Record set
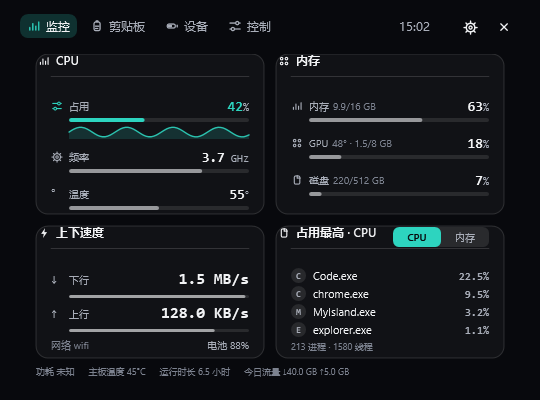
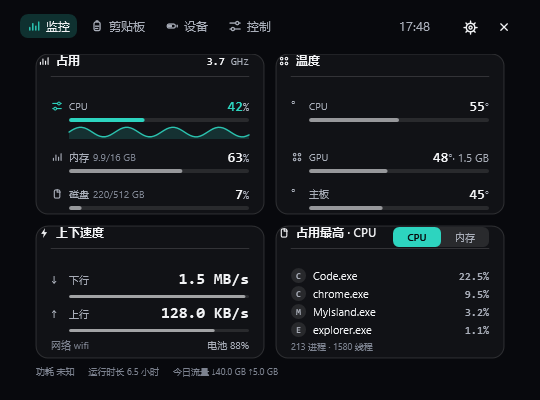
feat(monitor): macOS 端监控页改从共享规格取卡片/行 + 分组门禁（与 Windows 同一套判定）

diff --git a/src/Island.Avalonia/IslandCanvas.cs b/src/Island.Avalonia/IslandCanvas.cs
@@ -1695,7 +1695,7 @@ public sealed class IslandCanvas : Control
             dc.DrawText(t, new Point(cx + 33, cy0 + 12));
             dc.DrawLine(RenderKit.PenOf(pal.Hairline, 1, 0.9),
                 new Point(cx + 15, cy0 + 36), new Point(cx + cardW - 15, cy0 + 36));
-            return cy0 + 44;
+            return cy0 + MonitorLayoutSpec.CardContentTop;
         }
 
         // 曲线用的暂存数组（避免每帧分配）
@@ -1742,29 +1742,29 @@ public sealed class IslandCanvas : Control
         string Pct(Reading<double> r, double v) => r.HasValue ? $"{Math.Round(v)}%" : "--";
 
         // ① 占用：CPU / 内存 / 磁盘，各用资源色 + 历史曲线（对齐 BrimDeck）
-        double cy = Card(x1, y1, topH, "占用", Glyph.Cpu, ResColor(Res.Cpu, pal));
+        double cy = Card(x1, y1, topH, MonitorPageLayoutSpec.TitleOf("usage"), Glyph.Cpu, ResColor(Res.Cpu, pal));
         if (s is not null && s.GpuUsage > 0)
         {
             var gx = RenderKit.Text($"GPU {Math.Round(s.GpuUsage)}%", 10, ResColor(Res.Gpu, pal), true);
             dc.DrawText(gx, new Point(x1 + cardW - 15 - gx.WidthIncludingTrailingWhitespace, y1 + 14));
         }
         // 行高 44：进度条下方留 16px 给历史曲线（否则曲线会压到下一行的标签上）
-        Row(x1, cy,             Glyph.Cpu,  ResColor(Res.Cpu, pal),  "CPU",  Pct(stt.Cpu, s?.CpuUsage ?? 0),           (s?.CpuUsage ?? 0) / 100,  null, HistoryBuffer.Kind.Cpu);
-        Row(x1, cy + rowH,      Glyph.Mem,  ResColor(Res.Mem, pal),  "内存", Pct(stt.Memory, s?.MemoryUsagePercent ?? 0), (s?.MemoryUsagePercent ?? 0) / 100, null, HistoryBuffer.Kind.Mem);
-        Row(x1, cy + rowH * 2,  Glyph.Disk, ResColor(Res.Disk, pal), "磁盘", Pct(stt.Disk, s?.DiskUsagePercent ?? 0),   (s?.DiskUsagePercent ?? 0) / 100, null, HistoryBuffer.Kind.DiskRead, 8 * 1024 * 1024);
+        Row(x1, cy,             Glyph.Cpu,  ResColor(Res.Cpu, pal),  MonitorPageLayoutSpec.LabelOf("usage", "cpu-usage"),  Pct(stt.Cpu, s?.CpuUsage ?? 0),           (s?.CpuUsage ?? 0) / 100,  null, HistoryBuffer.Kind.Cpu);
+        Row(x1, cy + rowH,      Glyph.Mem,  ResColor(Res.Mem, pal),  MonitorPageLayoutSpec.LabelOf("usage", "memory"), Pct(stt.Memory, s?.MemoryUsagePercent ?? 0), (s?.MemoryUsagePercent ?? 0) / 100, null, HistoryBuffer.Kind.Mem);
+        Row(x1, cy + rowH * 2,  Glyph.Disk, ResColor(Res.Disk, pal), MonitorPageLayoutSpec.LabelOf("usage", "disk"), Pct(stt.Disk, s?.DiskUsagePercent ?? 0),   (s?.DiskUsagePercent ?? 0) / 100, null, HistoryBuffer.Kind.DiskRead, 8 * 1024 * 1024);
 
         // ② 温度：CPU / GPU / SSD，条长按 0-110°C 映射
         // 温度用语义色：正常走强调色、偏高走警告色、过高走红色（规范：语义色要精确而非喊叫）
-        cy = Card(x2, y1, topH, "温度", Glyph.Thermo, ResColor(Res.Cpu, pal));
+        cy = Card(x2, y1, topH, MonitorPageLayoutSpec.TitleOf("temp"), Glyph.Thermo, ResColor(Res.Cpu, pal));
         string Deg(double? v) => v is { } x && x > 0 ? $"{Math.Round(x)}°" : "--";
         // 返回 null=正常（用中性强调），非 null=超阈值（用警告色）
         string? TempWarn(double? v) => v is { } t ? (t >= 90 ? "过热" : t >= 70 ? "偏高" : null) : null;
-        Row(x2, cy,             Glyph.Thermo, ResColor(Res.Cpu, pal),  "CPU", Deg(s?.CpuTemp), (s?.CpuTemp ?? 0) / 110, TempWarn(s?.CpuTemp));
-        Row(x2, cy + rowH,      Glyph.Gpu,    ResColor(Res.Gpu, pal),  "GPU", Deg(s?.GpuTemp), (s?.GpuTemp ?? 0) / 110, TempWarn(s?.GpuTemp));
-        Row(x2, cy + rowH * 2,  Glyph.Ssd,    ResColor(Res.Disk, pal), "SSD", Deg(s?.SsdTemp), (s?.SsdTemp ?? 0) / 110, TempWarn(s?.SsdTemp));
+        Row(x2, cy,             Glyph.Thermo, ResColor(Res.Cpu, pal),  MonitorPageLayoutSpec.LabelOf("temp", "cpu-temp"), Deg(s?.CpuTemp), (s?.CpuTemp ?? 0) / 110, TempWarn(s?.CpuTemp));
+        Row(x2, cy + rowH,      Glyph.Gpu,    ResColor(Res.Gpu, pal),  MonitorPageLayoutSpec.LabelOf("temp", "gpu-temp"), Deg(s?.GpuTemp), (s?.GpuTemp ?? 0) / 110, TempWarn(s?.GpuTemp));
+        Row(x2, cy + rowH * 2,  Glyph.Ssd,    ResColor(Res.Disk, pal), MonitorPageLayoutSpec.LabelOf("temp", "storage-temp"), Deg(s?.SsdTemp), (s?.SsdTemp ?? 0) / 110, TempWarn(s?.SsdTemp));
 
         // ③ 上下速度：图标 + 数值 + 流量条（2 MB/s 为满格）
-        cy = Card(x1, y2, botH, "上下速度", Glyph.Down, pal.Accent);
+        cy = Card(x1, y2, botH, MonitorPageLayoutSpec.TitleOf("speed"), Glyph.Down, pal.Accent);
         void Speed(double yy, Glyph g, Color c, string label, double v, HistoryBuffer.Kind? curve = null)
         {
             DrawIcon(dc, g, x1 + 15, yy + 11, c);
@@ -1787,8 +1787,8 @@ public sealed class IslandCanvas : Control
                 if (n > 1) RenderKit.Sparkline(dc, new Rect(bx, yy + 33, bw, 14), _curveBuf, n, c);
             }
         }
-        Speed(cy,      Glyph.Down, DownC, "下行", s?.DownloadSpeed ?? 0, HistoryBuffer.Kind.Down);
-        Speed(cy + speedRowH, Glyph.Up,   UpC,   "上行", s?.UploadSpeed ?? 0, HistoryBuffer.Kind.Up);
+        Speed(cy,      Glyph.Down, DownC, MonitorPageLayoutSpec.LabelOf("speed", "down"), s?.DownloadSpeed ?? 0, HistoryBuffer.Kind.Down);
+        Speed(cy + speedRowH, Glyph.Up,   UpC,   MonitorPageLayoutSpec.LabelOf("speed", "up"), s?.UploadSpeed ?? 0, HistoryBuffer.Kind.Up);
         // 卡底信息位：网络类型 + 电池（应用榜占了右下角，电池信息挪到这里）
         var link = RenderKit.Text($"网络 {s?.LinkType ?? "--"}", 10, pal.TextTertiary);
         dc.DrawText(link, new Point(x1 + 15, y2 + botH - 18));
@@ -1801,7 +1801,7 @@ public sealed class IslandCanvas : Control
 
         // ④ 应用榜（右下）：真实应用图标 + 名称 + 数值，右上角「CPU / 内存」切换排序依据。
         //    对齐 BrimDeck 监控页右区。电池信息挪到速度卡底部（那里本来就有"网络"这类信息位）。
-        cy = Card(x2, y2, botH, ProcessListByMemory ? "占用最高 · 内存" : "占用最高 · CPU", Glyph.Ping, pal.Accent);
+        cy = Card(x2, y2, botH, MonitorPageLayoutSpec.TitleOf("topproc") + " · " + (ProcessListByMemory ? "内存" : "CPU"), Glyph.Ping, pal.Accent);
 
         // 右上角：CPU / 内存 分段切换
         {

diff --git a/tools/avalonia-probe/AvaloniaVisualCore.cs b/tools/avalonia-probe/AvaloniaVisualCore.cs
@@ -359,6 +359,45 @@ public static class AvaloniaVisualCore
     /// 监控页的像素不变量（非全黑 / 有内容 / 四张卡片落在规格位置 / 卡片间留白 /
     /// 底部状态行存在且不压栅格 / 状态行左缘对齐）。
     /// </summary>
+    /// <summary>
+    /// 行带里有没有"有内容"的像素：先取该区域**最常见的颜色**当局部底色（卡片自身的底），
+    /// 再看有没有与它差得够远的像素（文字/图标/分隔线）。
+    /// 为什么不用固定底色：卡底色与页面底色不同，用固定色会把卡外那截也算成"内容"，断言恒真；
+    /// 为什么不用高亮阈值：卡底那行是三级色（偏暗），按高亮阈值会整行被判漏 —— 而它正是要判的那行。
+    /// （与 Windows 端 tools\visual-probe 的同名判定同思路。）
+    /// </summary>
+    public static bool BandHasContent(ProbeImage img, LayoutRect rect, int minDelta = 25)
+    {
+        int x0 = (int)Math.Round(rect.X), y0 = (int)Math.Round(rect.Y);
+        int x1 = (int)Math.Round(rect.Right) - 1, y1 = (int)Math.Round(rect.Bottom) - 1;
+        x0 = Math.Max(0, x0); y0 = Math.Max(0, y0);
+        x1 = Math.Min(img.Width - 1, x1); y1 = Math.Min(img.Height - 1, y1);
+        if (x1 < x0 || y1 < y0) return false;
+
+        // 众数色 = 该区域的局部底色（文字只占极小比例）
+        var hist = new Dictionary<int, int>();
+        for (int y = y0; y <= y1; y++)
+            for (int x = x0; x <= x1; x++)
+            {
+                var (b, g, r) = img.At(x, y);
+                int key = (r << 16) | (g << 8) | b;
+                hist.TryGetValue(key, out int c);
+                hist[key] = c + 1;
+            }
+        int modal = 0, best = -1;
+        foreach (var kv in hist) if (kv.Value > best) { best = kv.Value; modal = kv.Key; }
+        int mr = (modal >> 16) & 0xFF, mg = (modal >> 8) & 0xFF, mb = modal & 0xFF;
+
+        for (int y = y0; y <= y1; y++)
+            for (int x = x0; x <= x1; x++)
+            {
+                var (b, g, r) = img.At(x, y);
+                int d = Math.Max(Math.Abs(r - mr), Math.Max(Math.Abs(g - mg), Math.Abs(b - mb)));
+                if (d >= minDelta) return true;
+            }
+        return false;
+    }
+
     public static void CheckMonitorPage(ProbeReport report, ProbeImage img, ProbePalette pal,
                                         double panelWidth, double panelHeight)
     {
@@ -384,6 +423,34 @@ public static class AvaloniaVisualCore
                 $"监控页：第 {i + 1} 张卡片画在规格位置（卡片底色占比 > 40%）",
                 fill > MinCardFillRatio,
                 $"规格 {cards[i]} ⇒ 卡片底色占比 {fill:P1}（下限 {MinCardFillRatio:P0}）"));
+        }
+
+        // ---- 分组门禁：按规格算出的每一行区域里必须有绘制（那个读数确实画在这一张卡里）----
+        // 这是「两端监控页卡片分组统一」的守门人：若某个读数被画到别的卡，本卡对应的行带就没有内容 ⇒ 红。
+        // 行带位置按 mac 的行几何算（卡片内容起始 + 行号 × 行高），参考色取**卡片底色**
+        // （否则整块卡底会被当成"内容"，断言就恒真了）。
+        var specCards = Island.Core.Capabilities.MonitorPageLayoutSpec.CardsFor(macOS: true);
+        for (int ci = 0; ci < specCards.Count && ci < cards.Length; ci++)
+        {
+            var specCard = specCards[ci];
+            var specRows = Island.Core.Capabilities.MonitorPageLayoutSpec.RowsFor(specCard, macOS: true);
+            double bandH = specCard.Key == "speed" ? MonitorLayoutSpec.SpeedRowH : MonitorLayoutSpec.RowH;
+            for (int ri = 0; ri < specRows.Count; ri++)
+            {
+                double bandY = cards[ci].Y + MonitorLayoutSpec.CardContentTop + ri * bandH;
+                var raw = new LayoutRect(cards[ci].X + 12, bandY, cards[ci].Width - 24, bandH - 2);
+                // 行带必须**夹在卡片矩形内**再量：卡外的页面底色与卡片底色不同，
+                // 不夹的话「卡外那截」会被当成"内容"，断言就恒真了（2026-11-26 实测踩过）。
+                double bx0 = Math.Max(raw.X, cards[ci].X), by0 = Math.Max(raw.Y, cards[ci].Y);
+                double bx1 = Math.Min(raw.Right, cards[ci].Right), by1 = Math.Min(raw.Bottom, cards[ci].Bottom);
+                var band = bx1 > bx0 && by1 > by0 ? new LayoutRect(bx0, by0, bx1 - bx0, by1 - by0) : raw;
+                bool rowHasContent = BandHasContent(img, band);
+                report.Checks.Add(new ProbeCheck(
+                    $"监控页：{specCard.Title} 卡的「{specRows[ri].Label}」行确实画在这张卡里（分组门禁）",
+                    rowHasContent,
+                    $"规格 {specCard.Key}/{specRows[ri].Key} ⇒ 行带 y∈[{band.Y:F0},{band.Bottom:F0}) ⇒" +
+                    $"该带有内容像素：{(rowHasContent ? "有" : "无")}"));
+            }
         }
 
         // 卡片之间的留白：列间与行间都必须是面板底色（不能有卡片底色漏出来）

diff --git a/tests/Island.Tests/MonitorPageLayoutMacTests.cs b/tests/Island.Tests/MonitorPageLayoutMacTests.cs
@@ -1,0 +1,104 @@
+using System;
+using System.IO;
+using System.Linq;
+using Island.Core.Capabilities;
+
+namespace Island.Tests;
+
+/// <summary>
+/// macOS 端监控页**卡片分组**的漂移检查（2026-11-26 task16：两端分组统一）。
+///
+/// 背景：此前两端的监控页是各写一套的（mac「占用 / 温度 / 上下速度 / 占用最高」vs
+/// Windows「CPU / 内存 / 上下速度 / 占用最高」），信息量接近但**看起来像两个产品**。
+/// 统一之后，分组的真相源是 `MonitorPageLayoutSpec`，两端都从它取卡片与行 ——
+/// 这里守住两件事：
+///   ① mac 端在规格里拿到的卡片/行**确实符合预期**（温度卡三行含存储、不含 Windows 专属的主板温度…）；
+///   ② mac 源码里绘制卡片的**顺序**与规格一致，且标题/行标签**取自规格**而不是硬编码。
+///
+/// 像素层面的"那个读数确实画在这一张卡里"由 mac 离屏渲染探针判定
+/// （tools/avalonia-probe/AvaloniaVisualCore.cs，与 Windows 端同一套思路）。
+/// </summary>
+internal static class MonitorPageLayoutMacTests
+{
+    /// <summary>找不到仓库根时静态校验整段跳过（不让测试因为路径找不到而红）。</summary>
+    private static string? RepoRoot { get; } = FindRepoRoot();
+
+    public static void Run(Action<string, bool> check)
+    {
+        var spec = MonitorPageLayoutSpec.CardsFor(macOS: true);
+
+        check("mac 分组：卡片四张且顺序为 占用 / 温度 / 上下速度 / 占用最高",
+            spec.Select(c => c.Key).SequenceEqual(new[] { "usage", "temp", "speed", "topproc" }));
+
+        check("mac 分组：占用卡三行（CPU / 内存 / 磁盘）",
+            RowKeys(spec, "usage").SequenceEqual(new[] { "cpu-usage", "memory", "disk" }));
+
+        check("mac 分组：温度卡三行（CPU / GPU / 存储），且**不含** Windows 专属的主板温度",
+            RowKeys(spec, "temp").SequenceEqual(new[] { "cpu-temp", "gpu-temp", "storage-temp" }));
+
+        check("mac 分组：上下速度卡两行（下行 / 上行）",
+            RowKeys(spec, "speed").SequenceEqual(new[] { "down", "up" }));
+
+        check("mac 分组：占用最高卡一行（进程榜）",
+            RowKeys(spec, "topproc").SequenceEqual(new[] { "top-processes" }));
+
+        check("mac 分组：每一行都有标签（两端一致的行标签取自同一份规格）",
+            spec.SelectMany(c => MonitorPageLayoutSpec.RowsFor(c, macOS: true))
+                .All(r => !string.IsNullOrWhiteSpace(r.Label) || r.Key == "top-processes"));
+
+        // ---- 静态：源码里绘制卡片的顺序 == 规格顺序；标题/行标签取自规格 ----
+        string? canvas = ReadSource("src", "Island.Avalonia", "IslandCanvas.cs");
+        if (canvas is null)
+        {
+            check("mac 分组：源码绘制顺序与规格一致（未定位到仓库根，已跳过）", true);
+            return;
+        }
+
+        var idx = spec
+            .Select(c => canvas.IndexOf($"MonitorPageLayoutSpec.TitleOf(\"{c.Key}\")", StringComparison.Ordinal))
+            .ToList();
+        bool orderOk = idx.All(i => i >= 0) && idx.Zip(idx.Skip(1)).All(p => p.First < p.Second);
+        check("mac 分组：源码绘制卡片的顺序与规格一致", orderOk);
+        Console.WriteLine("      规格顺序 " + string.Join(" / ", spec.Select(c => c.Key)) +
+                          "；源码里首次出现位置 " + string.Join(" / ", idx));
+
+        int titleUses = canvas.Split(new[] { "MonitorPageLayoutSpec.TitleOf(" }, StringSplitOptions.None).Length - 1;
+        int labelUses = canvas.Split(new[] { "MonitorPageLayoutSpec.LabelOf(" }, StringSplitOptions.None).Length - 1;
+        check("mac 分组：卡片标题与行标签都取自规格（不在代码里另写一份）",
+            titleUses >= 4 && labelUses >= 8);
+        Console.WriteLine($"      TitleOf 调用 {titleUses} 处（≥4）、LabelOf 调用 {labelUses} 处（≥8）");
+    }
+
+    private static string[] RowKeys(System.Collections.Generic.IReadOnlyList<MonitorCardSlot> spec, string cardKey)
+    {
+        var card = spec.FirstOrDefault(c => c.Key == cardKey);
+        return card is null
+            ? Array.Empty<string>()
+            : MonitorPageLayoutSpec.RowsFor(card, macOS: true).Select(r => r.Key).ToArray();
+    }
+
+    private static string? FindRepoRoot()
+    {
+        var dir = new DirectoryInfo(AppContext.BaseDirectory);
+        while (dir != null)
+        {
+            if (File.Exists(Path.Combine(dir.FullName, "Island.sln"))) return dir.FullName;
+            dir = dir.Parent;
+        }
+        return null;
+    }
+
+    private static string? ReadSource(params string[] parts)
+    {
+        if (RepoRoot is null) return null;
+        string path = Path.Combine(new[] { RepoRoot }.Concat(parts).ToArray());
+        try
+        {
+            return File.Exists(path) ? File.ReadAllText(path) : null;
+        }
+        catch
+        {
+            return null;
+        }
+    }
+}

diff --git a/src/Island.Core/Capabilities/MonitorPageLayoutSpec.cs b/src/Island.Core/Capabilities/MonitorPageLayoutSpec.cs
@@ -80,13 +80,21 @@ public static class MonitorPageLayoutSpec
 
         new("topproc", "占用最高", new MonitorRowSlot[]
         {
-            new("top-processes", "", "TopProcesses"),
+            new("top-processes", "进程榜", "TopProcesses"),
         }, Note: "标题随排序切换：占用最高 · CPU / 占用最高 · 内存；Windows 卡底另有「进程 · 线程」"),
     };
 
     /// <summary>某平台要画的卡片（顺序同 <see cref="Cards"/>）。</summary>
     public static IReadOnlyList<MonitorCardSlot> CardsFor(bool macOS) =>
         Cards.Where(c => macOS ? c.MacOS : c.Windows).ToList();
+
+    /// <summary>按键取卡片标题（找不到就回落到键本身，避免崩）。</summary>
+    public static string TitleOf(string cardKey) =>
+        Cards.FirstOrDefault(c => c.Key == cardKey)?.Title ?? cardKey;
+
+    /// <summary>按卡片键 + 行键取行标签（找不到就回落到行键本身）。</summary>
+    public static string LabelOf(string cardKey, string rowKey) =>
+        Cards.FirstOrDefault(c => c.Key == cardKey)?.Rows.FirstOrDefault(r => r.Key == rowKey)?.Label ?? rowKey;
 
     /// <summary>某张卡在某平台要画的行（顺序同 <see cref="MonitorCardSlot.Rows"/>）。</summary>
     public static IReadOnlyList<MonitorRowSlot> RowsFor(MonitorCardSlot card, bool macOS) =>

diff --git a/tests/Island.Tests/Program.cs b/tests/Island.Tests/Program.cs
@@ -53,6 +53,8 @@ try
     MonitorStatusLineTests.Run(Check); // 2026-11-26 E2：底部状态行 —— Windows 端字段位/渲染/「读不到⇒未知」
     MonitorStatusLineMacTests.Run(Check); // 2026-11-26 E2：底部状态行 —— macOS 端字段位与格式化规则
     GpuMemoryKindTests.Run(Check); // 2026-11-26 task15：GPU 显存读数口径（厂商/专用/共享/未知）与显示形状
+    MonitorPageLayoutTests.Run(Check); // 2026-11-26 task16：监控页卡片分组（两端共享规格 MonitorPageLayoutSpec）
+    MonitorPageLayoutMacTests.Run(Check); // 2026-11-26 task16：macOS 端监控页分组（规格过滤 + 源码绘制顺序）
     ThemeTokenTests.Run(Check); // 2026-11-26 task9：主题 token 语义清单漂移检查（两端同名 token 必须指同一语义角色）
     ThemeTokenUsageTests.Run(Check); // 2026-11-26 task14：跨端语义 token 用法漂移检查（同一个界面元素在两端必须用同一个语义 token）
     VisualRenderTests.Run(Check); // 2026-11-26 视觉回归探针：离屏渲染 + 像素不变量（防全黑 / 栅格几何 / 文本越界）

diff --git a/src/Island.Avalonia/MonitorLayoutSpec.cs b/src/Island.Avalonia/MonitorLayoutSpec.cs
@@ -73,6 +73,9 @@ public static class MonitorLayoutSpec
     /// <summary>卡片头高度（mac：42）。</summary>
     public const double CardHeadH = 42;
 
+    /// <summary>卡片内容起始 y 相对卡片顶边（mac：44 —— 标题 + 分隔线之下）。</summary>
+    public const double CardContentTop = 44;
+
     /// <summary>读数行行高（mac：44）。</summary>
     public const double RowH = 44;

Work order
Among the lines above, find the one with "这是「两端监控页卡片分组统一」的守门人：若某个读数被画到别的卡，本卡对应的行带就没有内容 ⇒ 红。" and the one with "ri * bandH;". Quote both and everything between them, exactly.

Solved exercise
+        // 这是「两端监控页卡片分组统一」的守门人：若某个读数被画到别的卡，本卡对应的行带就没有内容 ⇒ 红。
+        // 行带位置按 mac 的行几何算（卡片内容起始 + 行号 × 行高），参考色取**卡片底色**
+        // （否则整块卡底会被当成"内容"，断言就恒真了）。
+        var specCards = Island.Core.Capabilities.MonitorPageLayoutSpec.CardsFor(macOS: true);
+        for (int ci = 0; ci < specCards.Count && ci < cards.Length; ci++)
+        {
+            var specCard = specCards[ci];
+            var specRows = Island.Core.Capabilities.MonitorPageLayoutSpec.RowsFor(specCard, macOS: true);
+            double bandH = specCard.Key == "speed" ? MonitorLayoutSpec.SpeedRowH : MonitorLayoutSpec.RowH;
+            for (int ri = 0; ri < specRows.Count; ri++)
+            {
+                double bandY = cards[ci].Y + MonitorLayoutSpec.CardContentTop + ri * bandH;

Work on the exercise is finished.